Monday, 25 February 2013
Today's FT article provides a striking tale on the reasons behind the US' dismal rank in Internet broadband service quality within the OECD. In less than twenty years, the US has moved from #1 to #16, advanced by most European countries, including Hungary and Estonia. The article argues that regulation is the root cause of this slide: the Obama administration systematically protects the Cable industry from competing technologies. Cable is now dominated by a duopoly, Comcast and Time Warner, who between them, basically share the entire US market, keeping prices high for mediocre quality. They have little incentive to invest as have competitors with insufficient scale to justify large capital expenditures needed for laying fibreoptic cable. The choice of the new FCC chief can be decisive in changing the status quo. But don't hold your breadth. Given the huge lobbying efforts of Comcast and its support for the current administration, it is unlikely that things will change.
Monday, 18 February 2013

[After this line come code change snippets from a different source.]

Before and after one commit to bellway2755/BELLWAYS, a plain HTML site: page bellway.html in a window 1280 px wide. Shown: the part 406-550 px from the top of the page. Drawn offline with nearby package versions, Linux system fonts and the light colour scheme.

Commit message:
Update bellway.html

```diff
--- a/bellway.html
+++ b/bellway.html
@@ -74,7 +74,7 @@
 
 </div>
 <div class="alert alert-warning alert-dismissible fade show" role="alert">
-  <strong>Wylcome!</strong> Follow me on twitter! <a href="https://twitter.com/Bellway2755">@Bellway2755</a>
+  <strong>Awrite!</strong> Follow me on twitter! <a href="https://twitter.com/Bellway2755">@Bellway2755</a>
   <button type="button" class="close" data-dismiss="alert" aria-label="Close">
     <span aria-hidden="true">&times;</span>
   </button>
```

With new media consumption patterns emerging, measuring media audiences has become a challenge. Yet, solving the problem is critical because without sound understanding of media consumption it is hard to justify advertising budgets, which in the U.S. today, stand at around half a trillion dollars (all media confounded). Just TV advertising, which is traditionally driven by media ratings, represents some $75 billion. The industry faces three broad problems related to measurement. First. little is known about consumers' behavior on new media. Take online video that seems to take off fast, yet there are huge differences in the estimates on how much time consumers spend watching it (for 2012, comScore estimated 4.2 billion hours while Nielsen's guess was a little more than 1 billion hours). The second problem concerns traditional media (mostly Television) and relates to time-shifted viewing. Consumers save shows for later viewing and devices often screen out the advertising. It is difficult to estimate the proportion of consumers affected but if time-shifted viewing becomes general, the implications are dramatic for the advertising industry. The final problem relates to the trend that, increasingly, consumers are connected to multiple devices (e.g., while they watch TV, they do other things on their tablets or smartphones). The industry talks about the "second screens" phenomenon. Here, it is not even clear how to measure the impact. Consumers watch the show, but are they turning to their i-Pads during the ads?
Tuesday, 12 February 2013

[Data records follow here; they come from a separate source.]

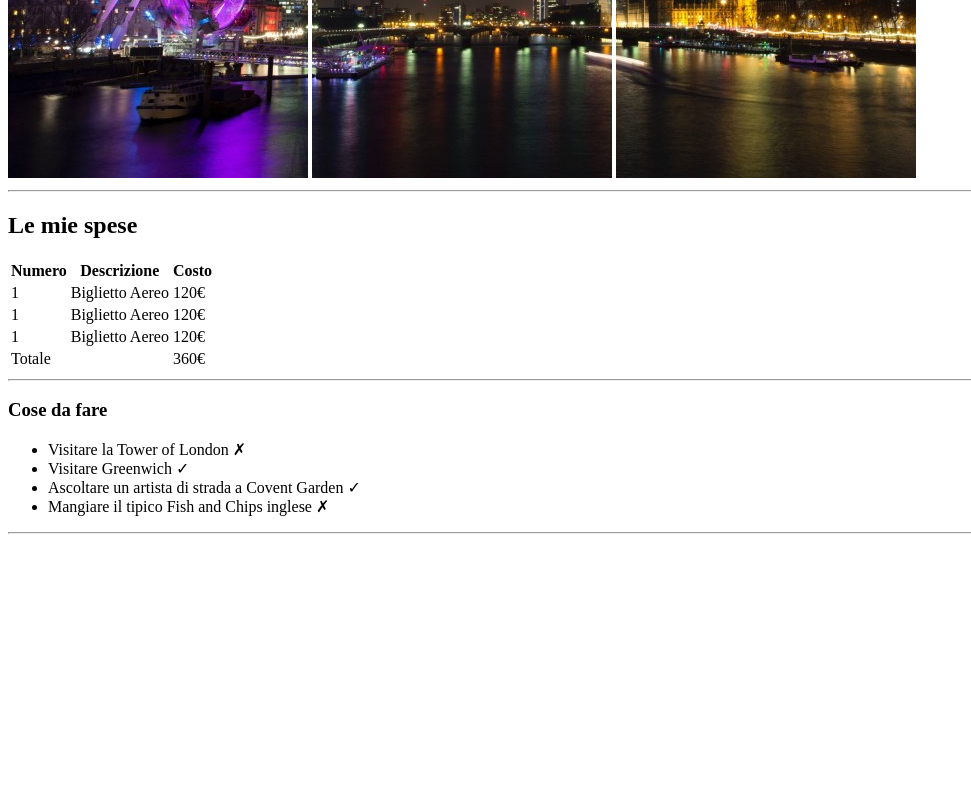
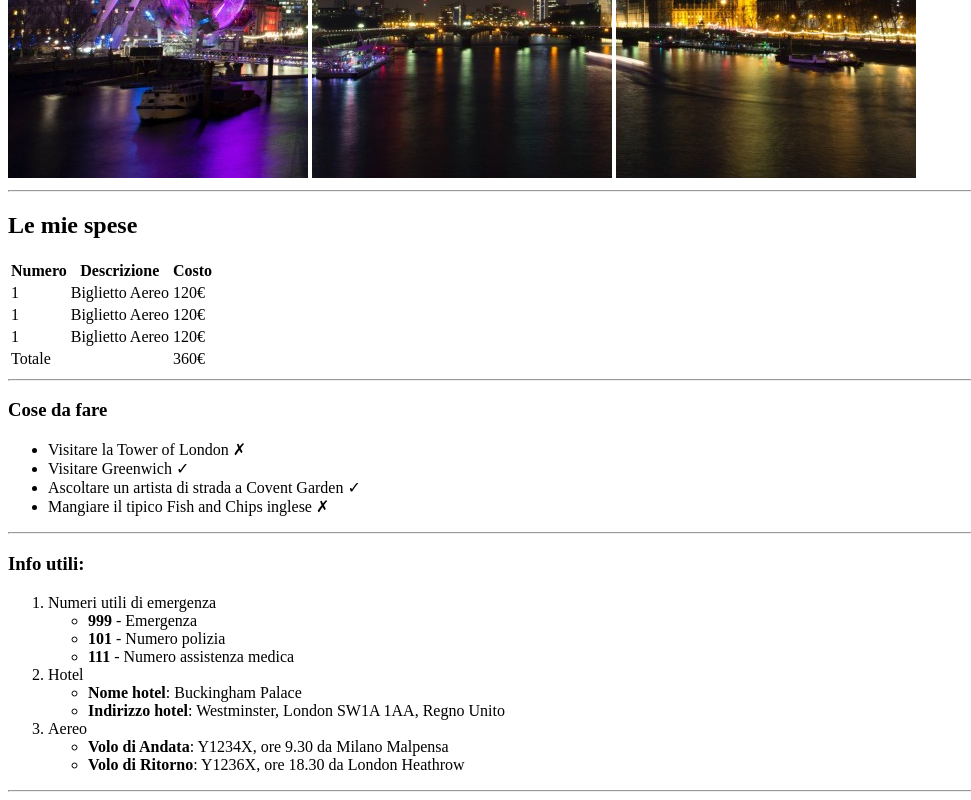
Before and after one commit to Francesco-Matteucci/html-london-trip, a plain HTML site: page index.html in a window 1280 px wide. Shown: the part 502-1302 px from the top of the page, without its empty margins (0-971 px from the left). Before the commit the page ends 1044 px from the top, so only its background shows below. Drawn offline with Linux system fonts and the light colour scheme.

Commit message:
complete info

```diff
--- a/index.html
+++ b/index.html
@@ -79,7 +79,32 @@
 
         <!--Info Utili-->
         <section>
-
+            <h3>Info utili:</h3>
+            <ol>
+                <li>
+                    Numeri utili di emergenza
+                    <ul>
+                        <li><strong>999</strong> - Emergenza</li>
+                        <li><strong>101</strong> - Numero polizia</li>
+                        <li><strong>111</strong> - Numero assistenza medica</li>
+                    </ul>
+                </li>
+                <li>
+                    Hotel
+                    <ul>
+                        <li><strong>Nome hotel</strong>: Buckingham Palace</li>
+                        <li><strong>Indirizzo hotel</strong>: Westminster, London SW1A 1AA, Regno Unito</li>
+                    </ul>
+                </li>
+                <li>
+                    Aereo
+                    <ul>
+                        <li><strong>Volo di Andata</strong>: Y1234X, ore 9.30 da Milano Malpensa</li>
+                        <li><strong>Volo di Ritorno</strong>: Y1236X, ore 18.30 da London Heathrow</li>
+                    </ul>
+                </li>
+            </ol>
+            <hr>
         </section>
     </main>
 
```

Last week, news emerged that Standard & Poor, one of the three major credit rating agencies (CRAs) has been sued by the US government for misleading investors. A summary of the case by The Economist can be found here. The multi-billion dollar suit caused S&P's shares to drop some 25% while other ratings agencies' shares suffered similar losses. I have criticized CRAs many times in this blog and elsewhere, and the loosely surfaced evidence from the filing does support the broad criticism concerning CRAs in general. Yet, this heavy handed approach is quite unsettling. First, it seems that the government really went out of its way to punish S&P. The Economist's article highlights that the charges filed in California concern civil fraud, which is important because it is outside the protection of the First amendment that has effectively protected CRAs in the past. More worrying is that among the three main CRAs only S&P has been sued, the only one that has downgraded the US government. When I asked a friend about the case, his reaction was immediate: "the message is: 'Down't dare downgrading the US!'".